== EXERCISE AIM ==
All of the entries should be restated word for word, but without their pictures.

THE INPUT Start Marker

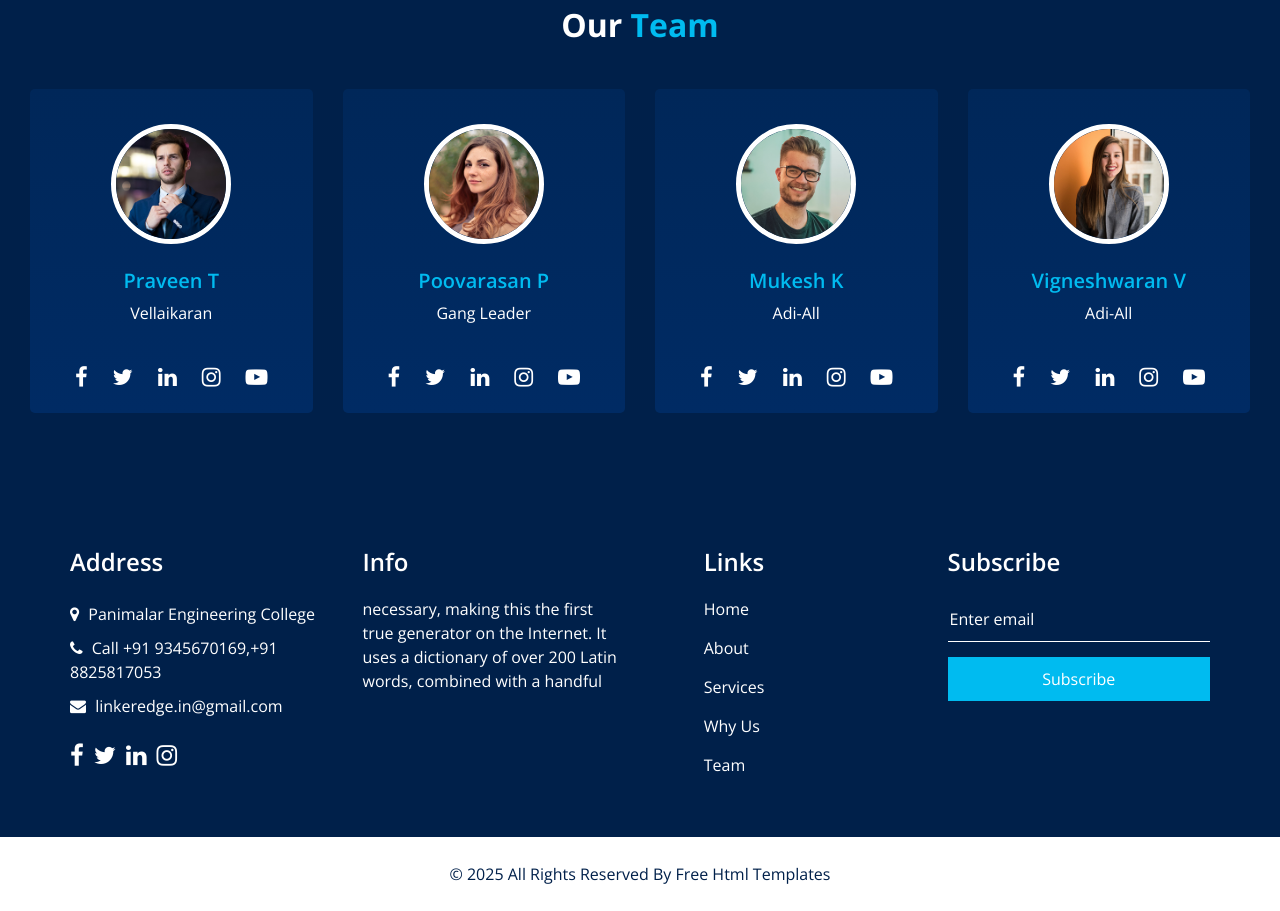
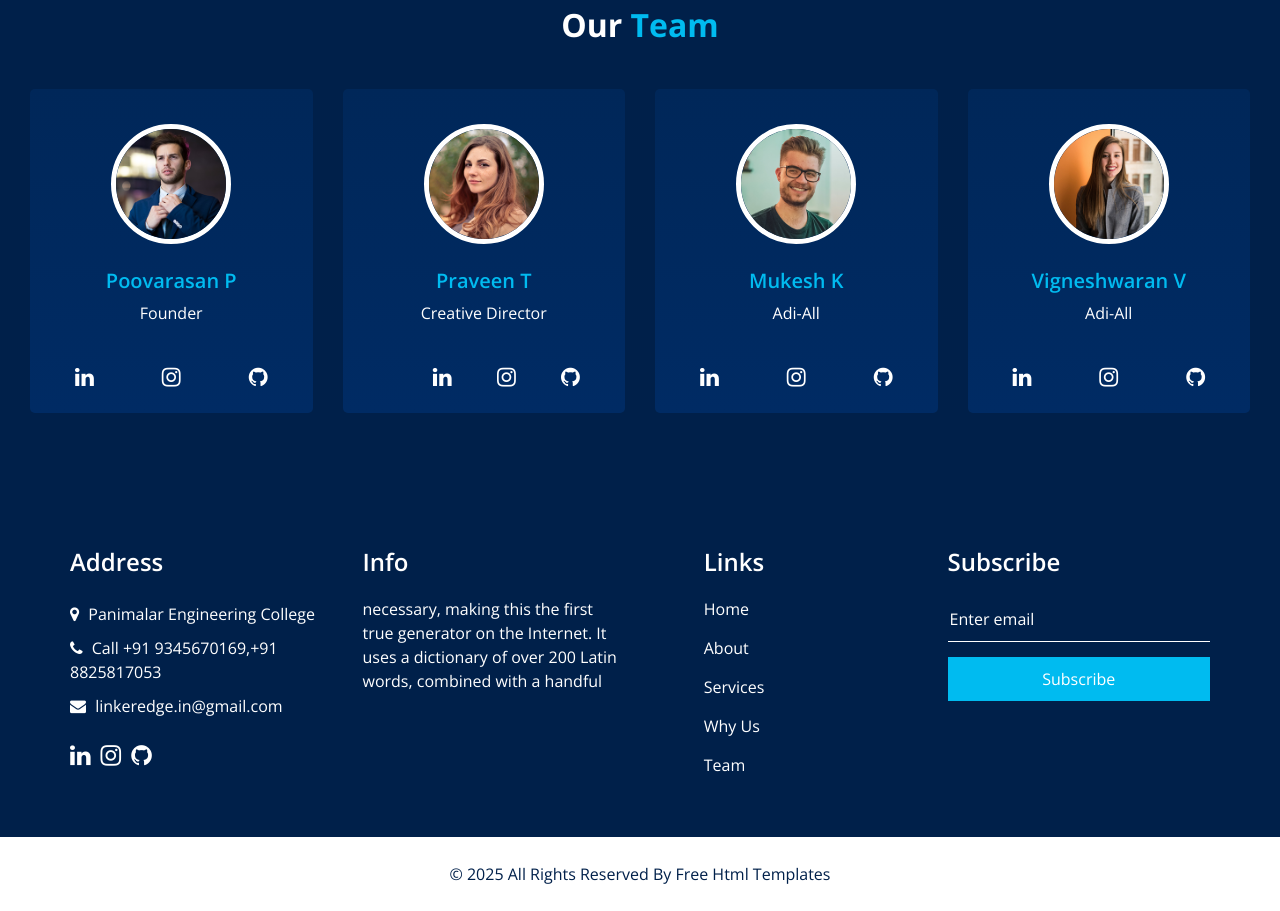
Before and after one commit to LinkerEdge/LinkerWebsite, a website: page team.html in a window 1280 px wide. Shown: the part 203-1114 px from the top of the page. Drawn offline with nearby package versions, Linux system fonts and the light colour scheme; some packages are replaced by stand-ins of ours.

Commit message:
github icon

```diff
--- a/team.html
+++ b/team.html
@@ -107,19 +107,13 @@
               </div>
               <div class="detail-box">
                 <h5>
-                  Praveen T
+                Poovarasan P
                 </h5>
                 <p>
-                  Vellaikaran
+               Founder
                 </p>
               </div>
               <div class="social_box">
-                <a href="#">
-                  <i class="fa fa-facebook" aria-hidden="true"></i>
-                </a>
-                <a href="#">
-                  <i class="fa fa-twitter" aria-hidden="true"></i>
-                </a>
                 <a href="#">
                   <i class="fa fa-linkedin" aria-hidden="true"></i>
                 </a>
@@ -127,7 +121,7 @@
                   <i class="fa fa-instagram" aria-hidden="true"></i>
                 </a>
                 <a href="#">
-                  <i class="fa fa-youtube-play" aria-hidden="true"></i>
+                  <i class="fa fa-github" aria-hidden="true"></i>
                 </a>
               </div>
             </div>
@@ -139,19 +133,15 @@
               </div>
               <div class="detail-box">
                 <h5>
-                  Poovarasan P
+                  Praveen T
                 </h5>
                 <p>
-                 Gang Leader
+                 Creative Director
                 </p>
               </div>
               <div class="social_box">
                 <a href="#">
-                  <i class="fa fa-facebook" aria-hidden="true"></i>
-                </a>
-                <a href="#">
-                  <i class="fa fa-twitter" aria-hidden="true"></i>
-                </a>
+
                 <a href="#">
                   <i class="fa fa-linkedin" aria-hidden="true"></i>
                 </a>
@@ -159,7 +149,7 @@
                   <i class="fa fa-instagram" aria-hidden="true"></i>
                 </a>
                 <a href="#">
-                  <i class="fa fa-youtube-play" aria-hidden="true"></i>
+                  <i class="fa fa-github" aria-hidden="true"></i>
                 </a>
               </div>
             </div>
@@ -178,12 +168,7 @@
                 </p>
               </div>
               <div class="social_box">
-                <a href="#">
-                  <i class="fa fa-facebook" aria-hidden="true"></i>
-                </a>
-                <a href="#">
-                  <i class="fa fa-twitter" aria-hidden="true"></i>
-                </a>
+
                 <a href="#">
                   <i class="fa fa-linkedin" aria-hidden="true"></i>
                 </a>
@@ -191,7 +176,7 @@
                   <i class="fa fa-instagram" aria-hidden="true"></i>
                 </a>
                 <a href="#">
-                  <i class="fa fa-youtube-play" aria-hidden="true"></i>
+                  <i class="fa fa-github" aria-hidden="true"></i>
                 </a>
               </div>
             </div>
@@ -210,12 +195,7 @@
                 </p>
               </div>
               <div class="social_box">
-                <a href="#">
-                  <i class="fa fa-facebook" aria-hidden="true"></i>
-                </a>
-                <a href="#">
-                  <i class="fa fa-twitter" aria-hidden="true"></i>
-                </a>
+
                 <a href="#">
                   <i class="fa fa-linkedin" aria-hidden="true"></i>
                 </a>
@@ -223,7 +203,7 @@
                   <i class="fa fa-instagram" aria-hidden="true"></i>
                 </a>
                 <a href="#">
-                  <i class="fa fa-youtube-play" aria-hidden="true"></i>
+                  <i class="fa fa-github" aria-hidden="true"></i>
                 </a>
               </div>
             </div>
@@ -266,17 +246,15 @@
             </div>
           </div>
           <div class="info_social">
-            <a href="">
-              <i class="fa fa-facebook" aria-hidden="true"></i>
-            </a>
-            <a href="">
-              <i class="fa fa-twitter" aria-hidden="true"></i>
-            </a>
+
             <a href="">
               <i class="fa fa-linkedin" aria-hidden="true"></i>
             </a>
             <a href="">
               <i class="fa fa-instagram" aria-hidden="true"></i>
+            </a>
+            <a href="">
+              <i class="fa fa-github" aria-hidden="true"></i>
             </a>
           </div>
         </div>
```
Also changed, not shown: about.html (+4 -6 lines), index.html (+2 -6 lines), service.html (+4 -6 lines), why.html (+5 -6 lines).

THE INPUT End Marker

== SOLUTION TO THIS PROBLEM ==
Before and after one commit to LinkerEdge/LinkerWebsite, a website: page team.html in a window 1280 px wide. Shown: the part 203-1114 px from the top of the page. Drawn offline with nearby package versions, Linux system fonts and the light colour scheme; some packages are replaced by stand-ins of ours.

Commit message:
github icon

```diff
--- a/team.html
+++ b/team.html
@@ -107,19 +107,13 @@
               </div>
               <div class="detail-box">
                 <h5>
-                  Praveen T
+                Poovarasan P
                 </h5>
                 <p>
-                  Vellaikaran
+               Founder
                 </p>
               </div>
               <div class="social_box">
-                <a href="#">
-                  <i class="fa fa-facebook" aria-hidden="true"></i>
-                </a>
-                <a href="#">
-                  <i class="fa fa-twitter" aria-hidden="true"></i>
-                </a>
                 <a href="#">
                   <i class="fa fa-linkedin" aria-hidden="true"></i>
                 </a>
@@ -127,7 +121,7 @@
                   <i class="fa fa-instagram" aria-hidden="true"></i>
                 </a>
                 <a href="#">
-                  <i class="fa fa-youtube-play" aria-hidden="true"></i>
+                  <i class="fa fa-github" aria-hidden="true"></i>
                 </a>
               </div>
             </div>
@@ -139,19 +133,15 @@
               </div>
               <div class="detail-box">
                 <h5>
-                  Poovarasan P
+                  Praveen T
                 </h5>
                 <p>
-                 Gang Leader
+                 Creative Director
                 </p>
               </div>
               <div class="social_box">
                 <a href="#">
-                  <i class="fa fa-facebook" aria-hidden="true"></i>
-                </a>
-                <a href="#">
-                  <i class="fa fa-twitter" aria-hidden="true"></i>
-                </a>
+
                 <a href="#">
                   <i class="fa fa-linkedin" aria-hidden="true"></i>
                 </a>
@@ -159,7 +149,7 @@
                   <i class="fa fa-instagram" aria-hidden="true"></i>
                 </a>
                 <a href="#">
-                  <i class="fa fa-youtube-play" aria-hidden="true"></i>
+                  <i class="fa fa-github" aria-hidden="true"></i>
                 </a>
               </div>
             </div>
@@ -178,12 +168,7 @@
                 </p>
               </div>
               <div class="social_box">
-                <a href="#">
-                  <i class="fa fa-facebook" aria-hidden="true"></i>
-                </a>
-                <a href="#">
-                  <i class="fa fa-twitter" aria-hidden="true"></i>
-                </a>
+
                 <a href="#">
                   <i class="fa fa-linkedin" aria-hidden="true"></i>
                 </a>
@@ -191,7 +176,7 @@
                   <i class="fa fa-instagram" aria-hidden="true"></i>
                 </a>
                 <a href="#">
-                  <i class="fa fa-youtube-play" aria-hidden="true"></i>
+                  <i class="fa fa-github" aria-hidden="true"></i>
                 </a>
               </div>
             </div>
@@ -210,12 +195,7 @@
                 </p>
               </div>
               <div class="social_box">
-                <a href="#">
-                  <i class="fa fa-facebook" aria-hidden="true"></i>
-                </a>
-                <a href="#">
-                  <i class="fa fa-twitter" aria-hidden="true"></i>
-                </a>
+
                 <a href="#">
                   <i class="fa fa-linkedin" aria-hidden="true"></i>
                 </a>
@@ -223,7 +203,7 @@
                   <i class="fa fa-instagram" aria-hidden="true"></i>
                 </a>
                 <a href="#">
-                  <i class="fa fa-youtube-play" aria-hidden="true"></i>
+                  <i class="fa fa-github" aria-hidden="true"></i>
                 </a>
               </div>
             </div>
@@ -266,17 +246,15 @@
             </div>
           </div>
           <div class="info_social">
-            <a href="">
-              <i class="fa fa-facebook" aria-hidden="true"></i>
-            </a>
-            <a href="">
-              <i class="fa fa-twitter" aria-hidden="true"></i>
-            </a>
+
             <a href="">
               <i class="fa fa-linkedin" aria-hidden="true"></i>
             </a>
             <a href="">
               <i class="fa fa-instagram" aria-hidden="true"></i>
+            </a>
+            <a href="">
+              <i class="fa fa-github" aria-hidden="true"></i>
             </a>
           </div>
         </div>
```
Also changed, not shown: about.html (+4 -6 lines), index.html (+2 -6 lines), service.html (+4 -6 lines), why.html (+5 -6 lines).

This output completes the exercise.